Left to right: gradual reduction of shape details

Left to right: gradual reduction of shape details


It has to be understood that statistically there are exponentially more nodes as we decrease the cluster size. There is one root node known as the image background, but as many leaf nodes as there are number of pixels. As such, fidelity is actually a cutoff which we discard all clusters smaller than a desired size. When this cutoff threshold is low, we are removing salt and pepper noise but in a true color sense. As we increase this cutoff, structures are being discarded. Further increasing this cutoff, the image would become more abstract, and in the end only one solid background will be left.
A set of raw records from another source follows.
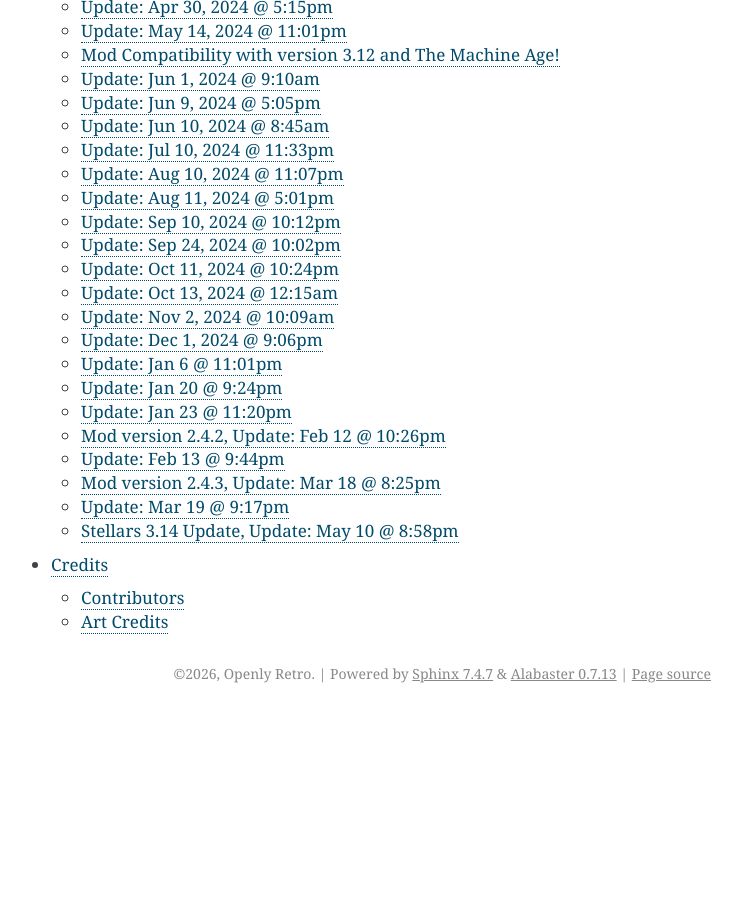
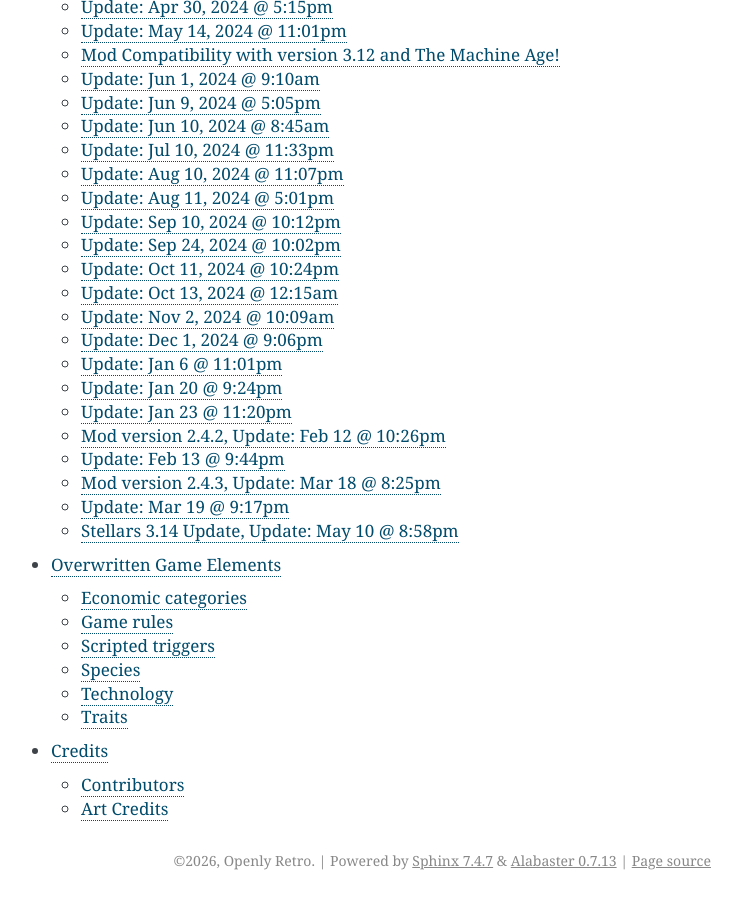
Before and after one commit to openly-retro/stellaris-machine-robot-expac-ctd-wiki, a Sphinx documentation site: the page built from docs/source/index.rst, in a window 1280 px wide and 900 px high, scrolled down 2505 px. Shown: the whole window, without its empty margins (399-1141 px from the left). Built offline with Sphinx 7.4.7, drawn with Linux system fonts in a browser that asks for light colours; before the commit the page ends 3218 px from its top, so only the background shows below that; some of the changed lines change nothing that is shown.

Commit message:
Add page for overwrites

```diff
--- a/docs/source/index.rst
+++ b/docs/source/index.rst
@@ -33,4 +33,5 @@
    traits
    technologies
    patch_notes/index
+   overwrites
    credits
--- /dev/null
+++ b/docs/source/overwrites.rst
@@ -0,0 +1,48 @@
+Overwritten Game Elements
+=========================
+
+Economic categories
+-------------------
+
+- pop_category_drones
+- pop_category_workers
+- pop_category_specialists
+- pop_category_rulers
+
+Game rules
+----------
+
+- **can_release_vassal_from_species**: Let Machine empires with a certain AP release vassals
+- **can_release_vassal**: Skip checking for Assimilator, Servitor, if the empire has the Distributed Multikernel AP. This overwrite is necessary because there are two checks to see whether vassals can be released
+- **can_colonize_planet**: Block colonizing a planet if it's a habitat that's being dismantled, or if it's a ruined World Machine that's being rebooted
+- **can_species_be_assembled**: Block Bio-Mech species from being generated via the pop assembly system
+- **can_generate_leader_from_species**: Permit Bio-Mech / Mechanical empires to recruit leaders
+
+Scripted triggers
+-----------------
+
+- **is_individual_machine**: Triggers yes if empire primary species has machine trait
+- **can_add_genetic_traits**: Yes for the Genetic Mastery AP
+- **can_remove_beneficial_genetic_traits**: Yes for the Genetic Mastery AP
+- **can_add_overclocked_traits**: Yes for the Overclocked origin
+- **can_be_leader**: Yes for both Synth origins in this mod
+
+Species
+-------
+
+- MACHINE: Overwritten to support additional modifiers for World Machine Automatons. There is a known conflict with this mod and any other mod that raises Machine species trait points and picks. There is a sub-mod which I created that raises trait points and picks for Machine species that can be used instead.
+
+Technology
+----------
+
+Changed weight to consider custom World-Machine blockers
+
+- tech_volcano
+- tech_noxious_swamp
+- tech_mountain_range
+- tech_massive_glacier
+
+Traits
+------
+
+- trait_mechanical: Add triggered habitability for Mechanical Worlds, and compatibility with Planetary Diversity
```
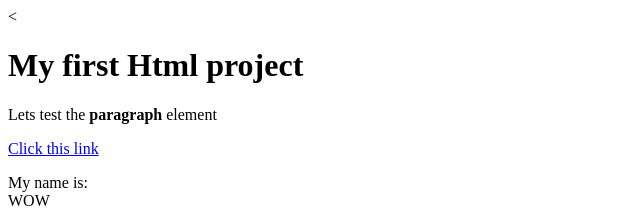
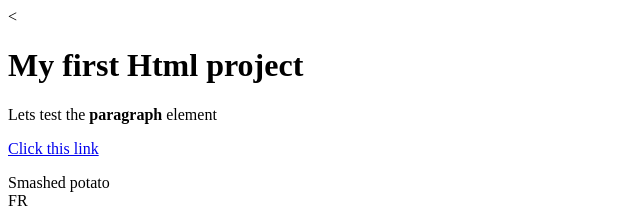
Before and after one commit to LuffyOA/cartoon-hero, a plain HTML site: page test.html in a window 1280 px wide. Shown: the top 223 px of the page, 0-640 px from the left. Drawn offline with Linux system fonts and the light colour scheme.

Commit message:
Update test.html

```diff
--- a/test.html
+++ b/test.html
@@ -7,8 +7,8 @@
       <h1>My first Html project</h1>
       <p>Lets test the <b>paragraph</b> element</p>
       <a href="https://google.com" target="_blank" title="let go to google">Click this link</a>
-      <p> My name is:<br>
-      WOW</p>
+      <p> Smashed potato<br>
+       FR</p>
       <img src="img/cat.jpeg">
 </body>
 </html>
```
It is important to note that this background color is not the mean pixel color of the image, but is the average color of the largest cluster, which conceptually is the ‘base tone’ of the given image.

Left: low fidelity; Right: high fidelity

Left: low fidelity; Right: high fidelity

Color Levels

More color levels mean finer gradient. Color levels set to 256 means utilizing the full color precision of RGB888. Setting color levels to 32 meaning a cluster has to have at least a color difference of 8 in order to be considered a separate cluster with the cluster on the upper level. In effect, tuning down the color levels would create a retro 8-bit color look. While the number of colors in the palette is limited, the colors are still 24-bit and thus are faithful to the original image.

Left: less color levels; Right: more color levels

Left: less color levels; Right: more color levels


Segmentation follows stage 3 of the algorithm. Similar clusters are grouped together by the disjoint sets algorithm, where each set of the result represents a solid color patch. For each cluster, its neighbours are being considered. If the color difference is smaller than a defined deviation, they will be put into the same union. To prevent grouping too greedily, after the first union, subsequent union would require stricter thresholds. To output segmentation result, each set would be rendered by the average color of all its constituting clusters.

After this stage, there would still be unwanted patches in the output. The output would further be re-clustered by Stage 1 to 3 described before, and an aggregation pass be applied afterwards. It would prune away smaller patches by merging into the closest (in terms of color) cluster if deviation would allow.

Finally, to output result, each aggregate would be rendered by its original cluster color.

Left: original; Mid: initial segmentation; Right: after aggregation

Left: original; Mid: initial segmentation; Right: after aggregation

The Implementation

The described algorithms are implemented as reusable components under VisionMagic. Together with a processing pipeline, they are designed to support real-time and interactive applications. Users can easily organize processing stages and add additional processing passes as needed.

The Processor trait is the interface that future additions of algorithms will conform to. It also allows us to support video streaming applications in the future.


The above methodology is designed to imitate visual perception in humans. It is thus no surprising that resulting images exhibit characteristics similar to paintings drawn by Artists. As the name suggests, it is heavy inspired by a painting technique that we called ‘Impressionism’ for the meaning it convey during a brief period of art history.

Simplification Parameters: Shape Details = 27983, Fidelity = 51256, Color Levels = 16
Photoshop ‘Oil Paint’ filter: Stylization = 0.1, Cleanliness = 10.0, Scale = 0.1, Bristle Detail = 6.5, Light = -60, Shine = 1.0
Left: Artwork generated by Impression; Right: Water Lilies Painting by Claude Monet

Left: Artwork generated by Impression; Right: Water Lilies Painting by Claude Monet

Photo Credits

Building photo by Hernan Lucio on Unsplash

Dog photo by Elijah Ekdahl on Unsplash

Cityscape photo by Mark Denton on Unsplash

Landscape photo by Luca Bravo on Unsplash

Parrot photo by Sanved Bangale on Unsplash

Water lily photo by Ravi Sharma on Unsplash